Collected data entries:
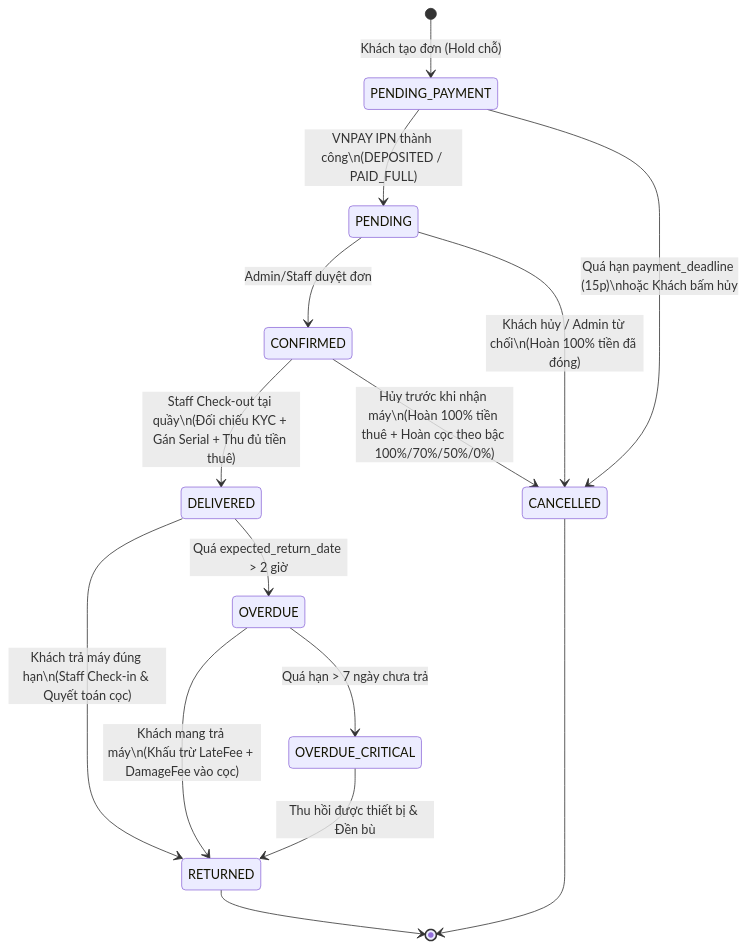
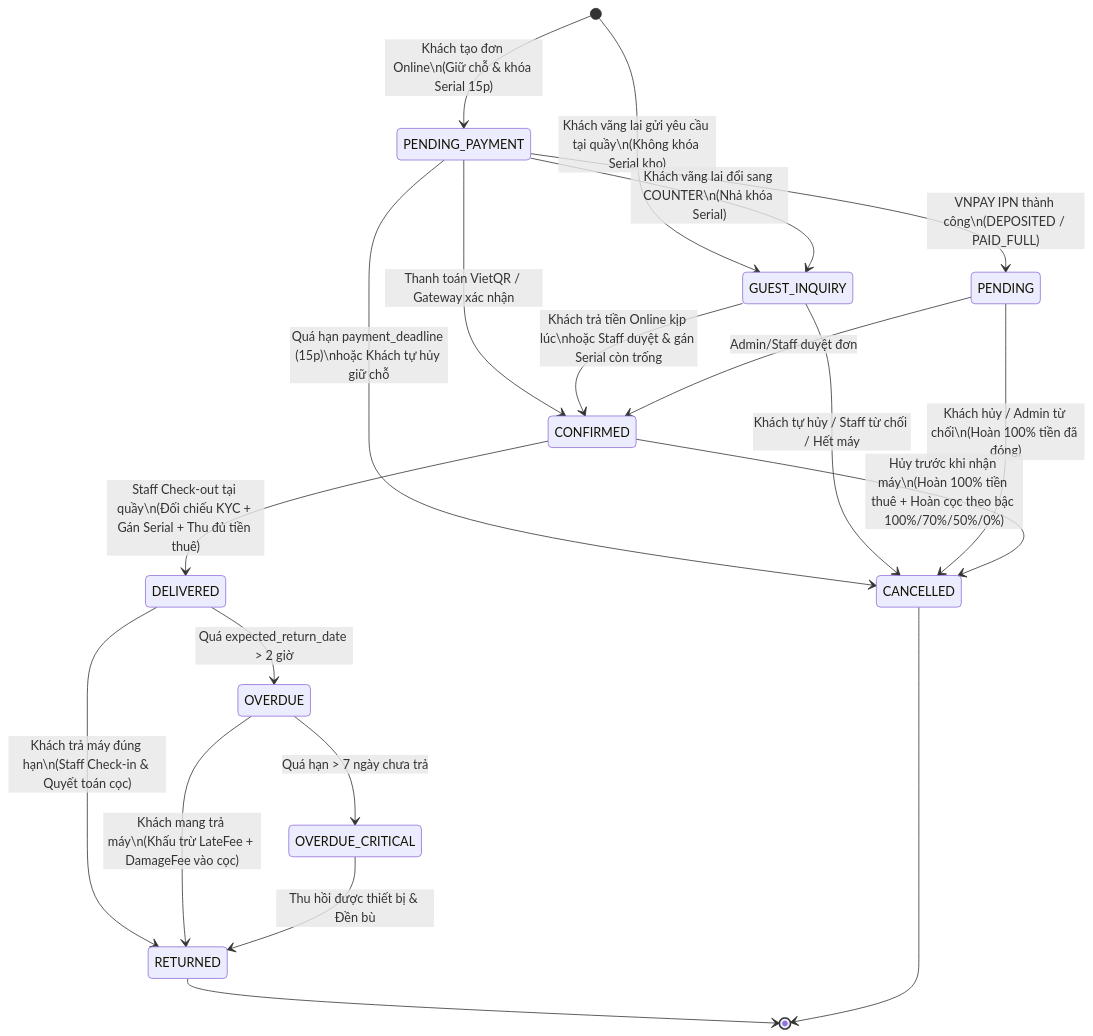
One commit to Duynguyen1108i3/refuji changed the fifth of 7 diagrams in docs/SYSTEM_SPECIFICATION_v1.1.md. Above: the diagram before and after it, drawn with Mermaid. The commit also changed other lines of this file and 163 other files, not shown here.

First line of the commit message:
feat: hoàn thiện đặt nhanh khách vãng lai 3 bước, dashboard POS, kho ảnh phụ kiện & chuẩn hóa tên ReFuji

````diff
--- a/docs/SYSTEM_SPECIFICATION_v1.1.md
+++ b/docs/SYSTEM_SPECIFICATION_v1.1.md
@@ -761,24 +780,30 @@
 ```mermaid
 stateDiagram-v2
-    [*] --> PENDING_PAYMENT : Khách tạo đơn (Hold chỗ)
+    [*] --> PENDING_PAYMENT : Khách tạo đơn Online\n(Giữ chỗ & khóa Serial 15p)
+    [*] --> GUEST_INQUIRY : Khách vãng lai gửi yêu cầu tại quầy\n(Không khóa Serial kho)
 
+    PENDING_PAYMENT --> GUEST_INQUIRY : Khách vãng lai đổi sang COUNTER\n(Nhả khóa Serial)
     PENDING_PAYMENT --> PENDING : VNPAY IPN thành công\n(DEPOSITED / PAID_FULL)
-    PENDING_PAYMENT --> CANCELLED : Quá hạn payment_deadline (15p)\nhoặc Khách bấm hủy
+    PENDING_PAYMENT --> CONFIRMED : Thanh toán VietQR / Gateway xác nhận
+    PENDING_PAYMENT --> CANCELLED : Quá hạn payment_deadline (15p)\nhoặc Khách tự hủy giữ chỗ
+
+    GUEST_INQUIRY --> CONFIRMED : Khách trả tiền Online kịp lúc\nhoặc Staff duyệt & gán Serial còn trống
+    GUEST_INQUIRY --> CANCELLED : Khách tự hủy / Staff từ chối / Hết máy
 
     PENDING --> CONFIRMED : Admin/Staff duyệt đơn
     PENDING --> CANCELLED : Khách hủy / Admin từ chối\n(Hoàn 100% tiền đã đóng)
 
     CONFIRMED --> DELIVERED : Staff Check-out tại quầy\n(Đối chiếu KYC + Gán Serial + Thu đủ tiền thuê)
     CONFIRMED --> CANCELLED : Hủy trước khi nhận máy\n(Hoàn 100% tiền thuê + Hoàn cọc theo bậc 100%/70%/50%/0%)
 
     DELIVERED --> RETURNED : Khách trả máy đúng hạn\n(Staff Check-in & Quyết toán cọc)
     DELIVERED --> OVERDUE : Quá expected_return_date > 2 giờ
 
     OVERDUE --> RETURNED : Khách mang trả máy\n(Khấu trừ LateFee + DamageFee vào cọc)
     OVERDUE --> OVERDUE_CRITICAL : Quá hạn > 7 ngày chưa trả
 
     OVERDUE_CRITICAL --> RETURNED : Thu hồi được thiết bị & Đền bù
 
     RETURNED --> [*]
     CANCELLED --> [*]
 ```
````
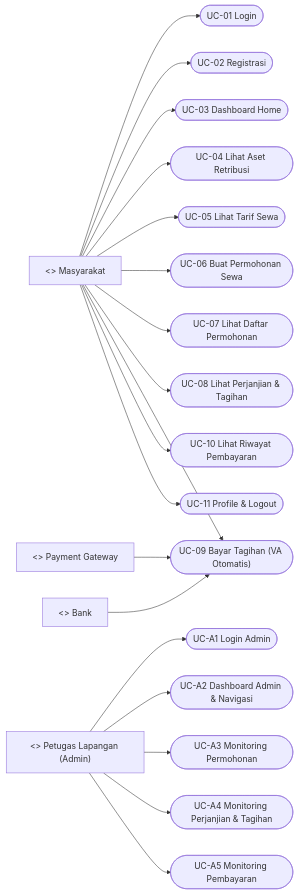
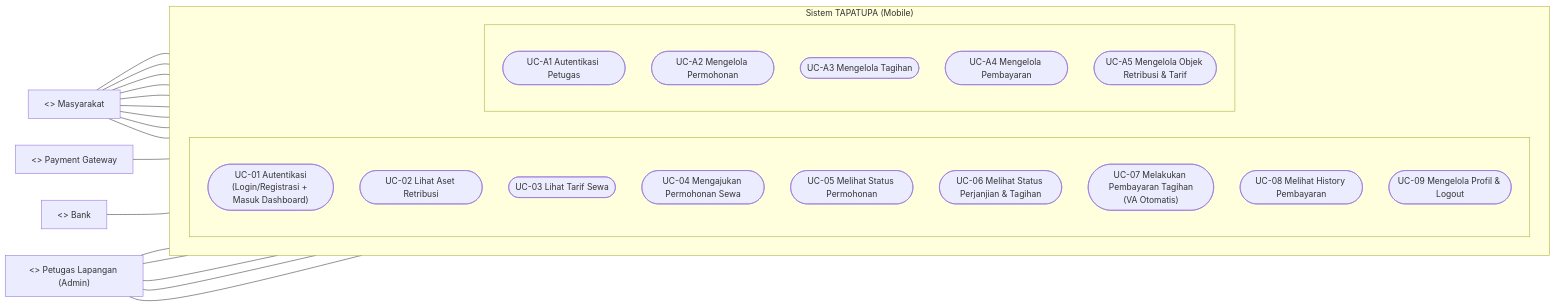
One commit to hugosmrgkr/tapatupa changed the diagram in docs/USE_CASE_SCENARIOS.md. Above: the diagram before and after it, drawn with Mermaid. The commit also changed other lines of this file, not shown here.

Commit message:
perbaikan use case

````diff
--- a/docs/USE_CASE_SCENARIOS.md
+++ b/docs/USE_CASE_SCENARIOS.md
@@ -19,46 +19,53 @@
 ```mermaid
 flowchart LR
+	%% UML-like use case layout (system boundary + actors outside)
 	M["<<actor>> Masyarakat"]
 	A["<<actor>> Petugas Lapangan (Admin)"]
 	PG["<<actor>> Payment Gateway"]
 	B["<<actor>> Bank"]
 
-	UC01(["UC-01 Login"])
-	UC02(["UC-02 Registrasi"])
-	UC03(["UC-03 Dashboard Home"])
-	UC04(["UC-04 Lihat Aset Retribusi"])
-	UC05(["UC-05 Lihat Tarif Sewa"])
-	UC06(["UC-06 Buat Permohonan Sewa"])
-	UC07(["UC-07 Lihat Daftar Permohonan"])
-	UC08(["UC-08 Lihat Perjanjian & Tagihan"])
-	UC09(["UC-09 Bayar Tagihan (VA Otomatis)"])
-	UC10(["UC-10 Lihat Riwayat Pembayaran"])
-	UC11(["UC-11 Profile & Logout"])
+	subgraph SYS["Sistem TAPATUPA (Mobile)"]
+		direction LR
 
-	UCA1(["UC-A1 Login Admin"])
-	UCA2(["UC-A2 Dashboard Admin & Navigasi"])
-	UCA3(["UC-A3 Monitoring Permohonan"])
-	UCA4(["UC-A4 Monitoring Perjanjian & Tagihan"])
-	UCA5(["UC-A5 Monitoring Pembayaran"])
+		subgraph UC_USER[" "]
+			direction TB
+			UC01(["UC-01 Autentikasi\n(Login/Registrasi + Masuk Dashboard)"])
+			UC02(["UC-02 Lihat Aset Retribusi"])
+			UC03(["UC-03 Lihat Tarif Sewa"])
+			UC04(["UC-04 Mengajukan Permohonan Sewa"])
+			UC05(["UC-05 Melihat Status Permohonan"])
+			UC06(["UC-06 Melihat Status Perjanjian & Tagihan"])
+			UC07(["UC-07 Melakukan Pembayaran Tagihan\n(VA Otomatis)"])
+			UC08(["UC-08 Melihat History Pembayaran"])
+			UC09(["UC-09 Mengelola Profil & Logout"])
+		end
 
-	M --> UC01
-	M --> UC02
-	M --> UC03
-	M --> UC04
-	M --> UC05
-	M --> UC06
-	M --> UC07
-	M --> UC08
-	M --> UC09
-	M --> UC10
-	M --> UC11
+		subgraph UC_ADMIN[" "]
+			direction TB
+			UCA1(["UC-A1 Autentikasi Petugas"])
+			UCA2(["UC-A2 Mengelola Permohonan"])
+			UCA3(["UC-A3 Mengelola Tagihan"])
+			UCA4(["UC-A4 Mengelola Pembayaran"])
+			UCA5(["UC-A5 Mengelola Objek Retribusi & Tarif"])
+		end
+	end
 
-	PG --> UC09
-	B --> UC09
+	M --- UC01
+	M --- UC02
+	M --- UC03
+	M --- UC04
+	M --- UC05
+	M --- UC06
+	M --- UC07
+	M --- UC08
+	M --- UC09
 
-	A --> UCA1
-	A --> UCA2
-	A --> UCA3
-	A --> UCA4
-	A --> UCA5
+	PG --- UC07
+	B --- UC07
+
+	A --- UCA1
+	A --- UCA2
+	A --- UCA3
+	A --- UCA4
+	A --- UCA5
 ```
````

→ **About this task**
Verbatim copy with pictures excluded: write out the records above in full.

→ **Final answer**
One commit to Duynguyen1108i3/refuji changed the fifth of 7 diagrams in docs/SYSTEM_SPECIFICATION_v1.1.md. Above: the diagram before and after it, drawn with Mermaid. The commit also changed other lines of this file and 163 other files, not shown here.

First line of the commit message:
feat: hoàn thiện đặt nhanh khách vãng lai 3 bước, dashboard POS, kho ảnh phụ kiện & chuẩn hóa tên ReFuji

````diff
--- a/docs/SYSTEM_SPECIFICATION_v1.1.md
+++ b/docs/SYSTEM_SPECIFICATION_v1.1.md
@@ -761,24 +780,30 @@
 ```mermaid
 stateDiagram-v2
-    [*] --> PENDING_PAYMENT : Khách tạo đơn (Hold chỗ)
+    [*] --> PENDING_PAYMENT : Khách tạo đơn Online\n(Giữ chỗ & khóa Serial 15p)
+    [*] --> GUEST_INQUIRY : Khách vãng lai gửi yêu cầu tại quầy\n(Không khóa Serial kho)
 
+    PENDING_PAYMENT --> GUEST_INQUIRY : Khách vãng lai đổi sang COUNTER\n(Nhả khóa Serial)
     PENDING_PAYMENT --> PENDING : VNPAY IPN thành công\n(DEPOSITED / PAID_FULL)
-    PENDING_PAYMENT --> CANCELLED : Quá hạn payment_deadline (15p)\nhoặc Khách bấm hủy
+    PENDING_PAYMENT --> CONFIRMED : Thanh toán VietQR / Gateway xác nhận
+    PENDING_PAYMENT --> CANCELLED : Quá hạn payment_deadline (15p)\nhoặc Khách tự hủy giữ chỗ
+
+    GUEST_INQUIRY --> CONFIRMED : Khách trả tiền Online kịp lúc\nhoặc Staff duyệt & gán Serial còn trống
+    GUEST_INQUIRY --> CANCELLED : Khách tự hủy / Staff từ chối / Hết máy
 
     PENDING --> CONFIRMED : Admin/Staff duyệt đơn
     PENDING --> CANCELLED : Khách hủy / Admin từ chối\n(Hoàn 100% tiền đã đóng)
 
     CONFIRMED --> DELIVERED : Staff Check-out tại quầy\n(Đối chiếu KYC + Gán Serial + Thu đủ tiền thuê)
     CONFIRMED --> CANCELLED : Hủy trước khi nhận máy\n(Hoàn 100% tiền thuê + Hoàn cọc theo bậc 100%/70%/50%/0%)
 
     DELIVERED --> RETURNED : Khách trả máy đúng hạn\n(Staff Check-in & Quyết toán cọc)
     DELIVERED --> OVERDUE : Quá expected_return_date > 2 giờ
 
     OVERDUE --> RETURNED : Khách mang trả máy\n(Khấu trừ LateFee + DamageFee vào cọc)
     OVERDUE --> OVERDUE_CRITICAL : Quá hạn > 7 ngày chưa trả
 
     OVERDUE_CRITICAL --> RETURNED : Thu hồi được thiết bị & Đền bù
 
     RETURNED --> [*]
     CANCELLED --> [*]
 ```
````
One commit to hugosmrgkr/tapatupa changed the diagram in docs/USE_CASE_SCENARIOS.md. Above: the diagram before and after it, drawn with Mermaid. The commit also changed other lines of this file, not shown here.

Commit message:
perbaikan use case

````diff
--- a/docs/USE_CASE_SCENARIOS.md
+++ b/docs/USE_CASE_SCENARIOS.md
@@ -19,46 +19,53 @@
 ```mermaid
 flowchart LR
+	%% UML-like use case layout (system boundary + actors outside)
 	M["<<actor>> Masyarakat"]
 	A["<<actor>> Petugas Lapangan (Admin)"]
 	PG["<<actor>> Payment Gateway"]
 	B["<<actor>> Bank"]
 
-	UC01(["UC-01 Login"])
-	UC02(["UC-02 Registrasi"])
-	UC03(["UC-03 Dashboard Home"])
-	UC04(["UC-04 Lihat Aset Retribusi"])
-	UC05(["UC-05 Lihat Tarif Sewa"])
-	UC06(["UC-06 Buat Permohonan Sewa"])
-	UC07(["UC-07 Lihat Daftar Permohonan"])
-	UC08(["UC-08 Lihat Perjanjian & Tagihan"])
-	UC09(["UC-09 Bayar Tagihan (VA Otomatis)"])
-	UC10(["UC-10 Lihat Riwayat Pembayaran"])
-	UC11(["UC-11 Profile & Logout"])
+	subgraph SYS["Sistem TAPATUPA (Mobile)"]
+		direction LR
 
-	UCA1(["UC-A1 Login Admin"])
-	UCA2(["UC-A2 Dashboard Admin & Navigasi"])
-	UCA3(["UC-A3 Monitoring Permohonan"])
-	UCA4(["UC-A4 Monitoring Perjanjian & Tagihan"])
-	UCA5(["UC-A5 Monitoring Pembayaran"])
+		subgraph UC_USER[" "]
+			direction TB
+			UC01(["UC-01 Autentikasi\n(Login/Registrasi + Masuk Dashboard)"])
+			UC02(["UC-02 Lihat Aset Retribusi"])
+			UC03(["UC-03 Lihat Tarif Sewa"])
+			UC04(["UC-04 Mengajukan Permohonan Sewa"])
+			UC05(["UC-05 Melihat Status Permohonan"])
+			UC06(["UC-06 Melihat Status Perjanjian & Tagihan"])
+			UC07(["UC-07 Melakukan Pembayaran Tagihan\n(VA Otomatis)"])
+			UC08(["UC-08 Melihat History Pembayaran"])
+			UC09(["UC-09 Mengelola Profil & Logout"])
+		end
 
-	M --> UC01
-	M --> UC02
-	M --> UC03
-	M --> UC04
-	M --> UC05
-	M --> UC06
-	M --> UC07
-	M --> UC08
-	M --> UC09
-	M --> UC10
-	M --> UC11
+		subgraph UC_ADMIN[" "]
+			direction TB
+			UCA1(["UC-A1 Autentikasi Petugas"])
+			UCA2(["UC-A2 Mengelola Permohonan"])
+			UCA3(["UC-A3 Mengelola Tagihan"])
+			UCA4(["UC-A4 Mengelola Pembayaran"])
+			UCA5(["UC-A5 Mengelola Objek Retribusi & Tarif"])
+		end
+	end
 
-	PG --> UC09
-	B --> UC09
+	M --- UC01
+	M --- UC02
+	M --- UC03
+	M --- UC04
+	M --- UC05
+	M --- UC06
+	M --- UC07
+	M --- UC08
+	M --- UC09
 
-	A --> UCA1
-	A --> UCA2
-	A --> UCA3
-	A --> UCA4
-	A --> UCA5
+	PG --- UC07
+	B --- UC07
+
+	A --- UCA1
+	A --- UCA2
+	A --- UCA3
+	A --- UCA4
+	A --- UCA5
 ```
````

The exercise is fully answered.